Data for review →
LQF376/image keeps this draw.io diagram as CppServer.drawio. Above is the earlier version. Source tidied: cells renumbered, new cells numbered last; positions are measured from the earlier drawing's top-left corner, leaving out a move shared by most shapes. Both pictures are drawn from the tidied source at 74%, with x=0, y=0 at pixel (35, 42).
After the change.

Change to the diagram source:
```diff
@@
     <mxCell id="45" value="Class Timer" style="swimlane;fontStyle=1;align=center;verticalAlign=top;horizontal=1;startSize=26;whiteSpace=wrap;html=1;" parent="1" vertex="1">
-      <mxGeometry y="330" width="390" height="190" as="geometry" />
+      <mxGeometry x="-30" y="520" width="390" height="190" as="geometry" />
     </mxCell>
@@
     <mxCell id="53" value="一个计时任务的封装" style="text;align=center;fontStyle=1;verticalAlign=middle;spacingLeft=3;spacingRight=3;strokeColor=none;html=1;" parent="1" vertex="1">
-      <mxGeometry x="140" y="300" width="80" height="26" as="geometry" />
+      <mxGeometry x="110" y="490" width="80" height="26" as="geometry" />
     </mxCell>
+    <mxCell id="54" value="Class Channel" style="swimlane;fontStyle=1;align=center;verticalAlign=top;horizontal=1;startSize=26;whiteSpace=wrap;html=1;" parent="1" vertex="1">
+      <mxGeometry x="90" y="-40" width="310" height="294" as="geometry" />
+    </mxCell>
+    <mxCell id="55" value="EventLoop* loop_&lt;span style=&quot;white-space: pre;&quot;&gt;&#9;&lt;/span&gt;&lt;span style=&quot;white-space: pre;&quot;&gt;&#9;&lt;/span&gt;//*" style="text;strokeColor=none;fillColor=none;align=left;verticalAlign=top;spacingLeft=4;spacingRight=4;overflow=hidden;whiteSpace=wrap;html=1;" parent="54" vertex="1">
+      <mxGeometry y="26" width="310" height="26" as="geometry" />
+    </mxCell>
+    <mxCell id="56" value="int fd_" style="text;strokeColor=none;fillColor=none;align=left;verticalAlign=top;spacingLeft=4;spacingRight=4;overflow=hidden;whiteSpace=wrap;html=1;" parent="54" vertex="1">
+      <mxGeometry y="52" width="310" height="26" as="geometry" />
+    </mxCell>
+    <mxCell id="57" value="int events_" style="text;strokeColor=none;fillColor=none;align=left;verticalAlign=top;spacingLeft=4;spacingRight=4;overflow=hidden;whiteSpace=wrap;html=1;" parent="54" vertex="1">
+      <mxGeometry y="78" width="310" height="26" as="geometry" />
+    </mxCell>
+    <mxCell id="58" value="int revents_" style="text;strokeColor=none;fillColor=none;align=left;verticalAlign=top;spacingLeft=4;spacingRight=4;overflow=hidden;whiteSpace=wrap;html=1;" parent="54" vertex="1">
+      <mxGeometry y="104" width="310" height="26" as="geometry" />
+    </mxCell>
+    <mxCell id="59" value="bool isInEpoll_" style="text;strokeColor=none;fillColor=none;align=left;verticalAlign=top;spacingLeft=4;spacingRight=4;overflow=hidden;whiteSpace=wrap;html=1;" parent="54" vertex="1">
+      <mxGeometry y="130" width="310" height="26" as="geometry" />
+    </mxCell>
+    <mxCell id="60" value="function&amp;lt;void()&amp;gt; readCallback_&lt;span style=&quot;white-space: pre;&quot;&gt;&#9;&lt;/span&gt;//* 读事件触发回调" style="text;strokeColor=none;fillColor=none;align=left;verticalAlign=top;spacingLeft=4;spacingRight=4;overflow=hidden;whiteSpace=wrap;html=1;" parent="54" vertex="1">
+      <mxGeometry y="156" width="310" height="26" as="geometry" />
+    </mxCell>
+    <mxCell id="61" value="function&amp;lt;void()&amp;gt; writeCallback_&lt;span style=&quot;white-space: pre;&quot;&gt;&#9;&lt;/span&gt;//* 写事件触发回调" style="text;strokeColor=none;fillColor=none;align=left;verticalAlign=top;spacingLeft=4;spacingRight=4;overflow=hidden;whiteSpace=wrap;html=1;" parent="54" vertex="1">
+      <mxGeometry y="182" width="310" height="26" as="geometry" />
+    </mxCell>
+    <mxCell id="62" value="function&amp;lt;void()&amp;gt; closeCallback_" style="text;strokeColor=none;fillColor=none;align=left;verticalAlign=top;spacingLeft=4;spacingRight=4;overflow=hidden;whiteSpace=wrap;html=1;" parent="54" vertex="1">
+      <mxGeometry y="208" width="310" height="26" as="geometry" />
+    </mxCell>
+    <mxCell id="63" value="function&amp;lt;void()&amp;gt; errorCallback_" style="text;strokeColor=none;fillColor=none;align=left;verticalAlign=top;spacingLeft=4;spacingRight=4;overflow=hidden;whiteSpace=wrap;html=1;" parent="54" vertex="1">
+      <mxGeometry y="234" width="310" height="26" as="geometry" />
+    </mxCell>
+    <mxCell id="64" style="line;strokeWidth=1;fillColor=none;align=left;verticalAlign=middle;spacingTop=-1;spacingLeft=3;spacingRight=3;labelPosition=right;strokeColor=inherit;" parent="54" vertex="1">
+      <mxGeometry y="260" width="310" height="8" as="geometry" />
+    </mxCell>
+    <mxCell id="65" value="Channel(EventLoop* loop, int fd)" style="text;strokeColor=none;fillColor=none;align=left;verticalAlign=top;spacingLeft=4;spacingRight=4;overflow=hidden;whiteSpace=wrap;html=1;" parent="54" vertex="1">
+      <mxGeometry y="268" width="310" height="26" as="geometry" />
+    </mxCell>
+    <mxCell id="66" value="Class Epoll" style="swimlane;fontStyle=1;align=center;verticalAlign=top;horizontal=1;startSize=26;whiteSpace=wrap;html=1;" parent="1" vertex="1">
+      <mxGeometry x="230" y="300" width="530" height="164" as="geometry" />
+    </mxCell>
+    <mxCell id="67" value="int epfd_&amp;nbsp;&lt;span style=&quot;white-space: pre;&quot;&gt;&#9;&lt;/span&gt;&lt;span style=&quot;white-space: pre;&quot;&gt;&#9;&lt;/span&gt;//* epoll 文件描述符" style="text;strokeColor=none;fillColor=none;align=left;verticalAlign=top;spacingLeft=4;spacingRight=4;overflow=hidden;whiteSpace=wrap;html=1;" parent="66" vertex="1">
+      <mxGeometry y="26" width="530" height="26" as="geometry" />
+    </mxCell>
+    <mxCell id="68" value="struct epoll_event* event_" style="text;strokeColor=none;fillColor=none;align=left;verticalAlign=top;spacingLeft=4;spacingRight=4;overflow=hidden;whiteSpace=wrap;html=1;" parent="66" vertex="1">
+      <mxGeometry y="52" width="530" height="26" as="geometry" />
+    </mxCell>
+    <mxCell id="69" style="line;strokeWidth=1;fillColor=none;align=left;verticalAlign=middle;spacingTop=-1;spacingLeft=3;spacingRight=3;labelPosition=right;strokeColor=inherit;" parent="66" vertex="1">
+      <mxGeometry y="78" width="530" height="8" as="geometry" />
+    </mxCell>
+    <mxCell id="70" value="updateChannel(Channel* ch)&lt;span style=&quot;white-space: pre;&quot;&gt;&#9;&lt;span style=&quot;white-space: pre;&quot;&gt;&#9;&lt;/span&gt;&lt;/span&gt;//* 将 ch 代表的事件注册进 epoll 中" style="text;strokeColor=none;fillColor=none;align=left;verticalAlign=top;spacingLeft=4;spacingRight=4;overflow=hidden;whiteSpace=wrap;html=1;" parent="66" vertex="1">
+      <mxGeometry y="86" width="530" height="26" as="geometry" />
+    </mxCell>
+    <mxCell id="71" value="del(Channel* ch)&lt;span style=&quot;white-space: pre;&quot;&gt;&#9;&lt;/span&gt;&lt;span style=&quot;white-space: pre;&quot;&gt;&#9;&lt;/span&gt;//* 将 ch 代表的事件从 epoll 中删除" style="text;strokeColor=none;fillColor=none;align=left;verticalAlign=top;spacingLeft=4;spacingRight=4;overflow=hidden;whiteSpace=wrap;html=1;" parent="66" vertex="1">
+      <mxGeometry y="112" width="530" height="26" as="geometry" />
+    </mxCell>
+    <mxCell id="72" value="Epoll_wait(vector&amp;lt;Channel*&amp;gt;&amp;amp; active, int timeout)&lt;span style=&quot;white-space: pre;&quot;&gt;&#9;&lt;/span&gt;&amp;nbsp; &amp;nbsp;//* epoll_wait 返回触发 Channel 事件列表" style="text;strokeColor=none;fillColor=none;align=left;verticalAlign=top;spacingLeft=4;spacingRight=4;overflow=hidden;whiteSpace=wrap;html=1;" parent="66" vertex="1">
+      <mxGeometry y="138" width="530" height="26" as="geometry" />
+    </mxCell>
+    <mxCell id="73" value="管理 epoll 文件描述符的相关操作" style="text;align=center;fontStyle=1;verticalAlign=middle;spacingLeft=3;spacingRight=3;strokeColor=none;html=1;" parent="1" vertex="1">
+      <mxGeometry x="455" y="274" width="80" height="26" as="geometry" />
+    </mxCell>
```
...
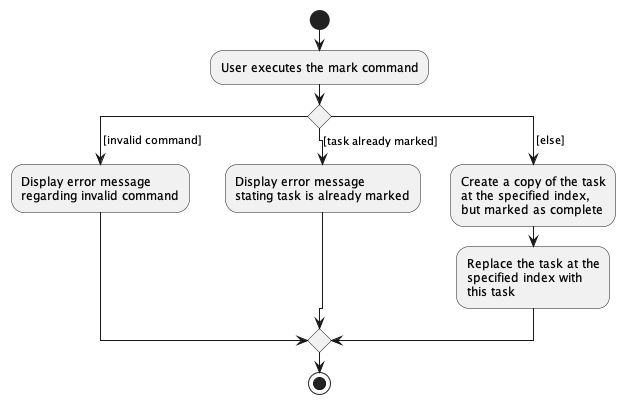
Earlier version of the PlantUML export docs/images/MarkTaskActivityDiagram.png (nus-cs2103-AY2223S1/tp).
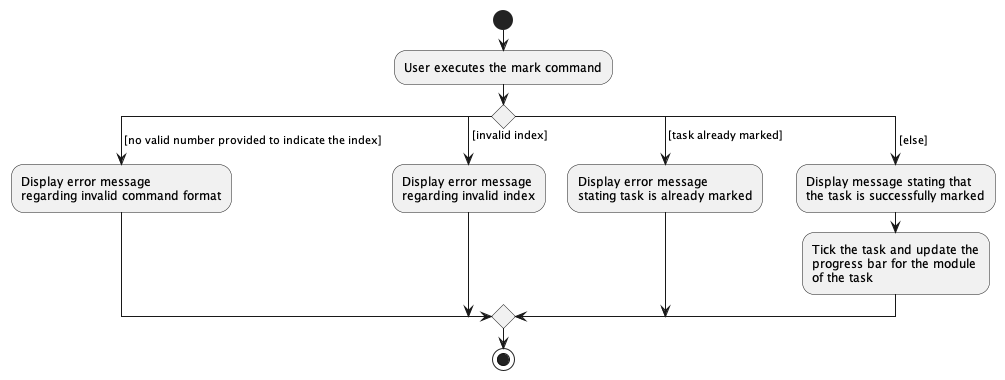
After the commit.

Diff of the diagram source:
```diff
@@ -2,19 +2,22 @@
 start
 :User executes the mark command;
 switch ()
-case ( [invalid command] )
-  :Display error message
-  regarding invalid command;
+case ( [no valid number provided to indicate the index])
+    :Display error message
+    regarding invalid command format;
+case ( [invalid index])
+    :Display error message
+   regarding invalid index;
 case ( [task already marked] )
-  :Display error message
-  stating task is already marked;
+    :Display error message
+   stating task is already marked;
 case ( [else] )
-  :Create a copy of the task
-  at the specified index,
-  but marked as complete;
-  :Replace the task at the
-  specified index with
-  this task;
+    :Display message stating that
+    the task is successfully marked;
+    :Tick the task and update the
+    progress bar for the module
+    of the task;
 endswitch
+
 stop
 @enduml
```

Exercise objective → Filter the listing so that only lines holding the word "index" remain, and copy those lines.

Response to the exercise →
+case ( [no valid number provided to indicate the index])
+case ( [invalid index])
+   regarding invalid index;
-  at the specified index,
-  specified index with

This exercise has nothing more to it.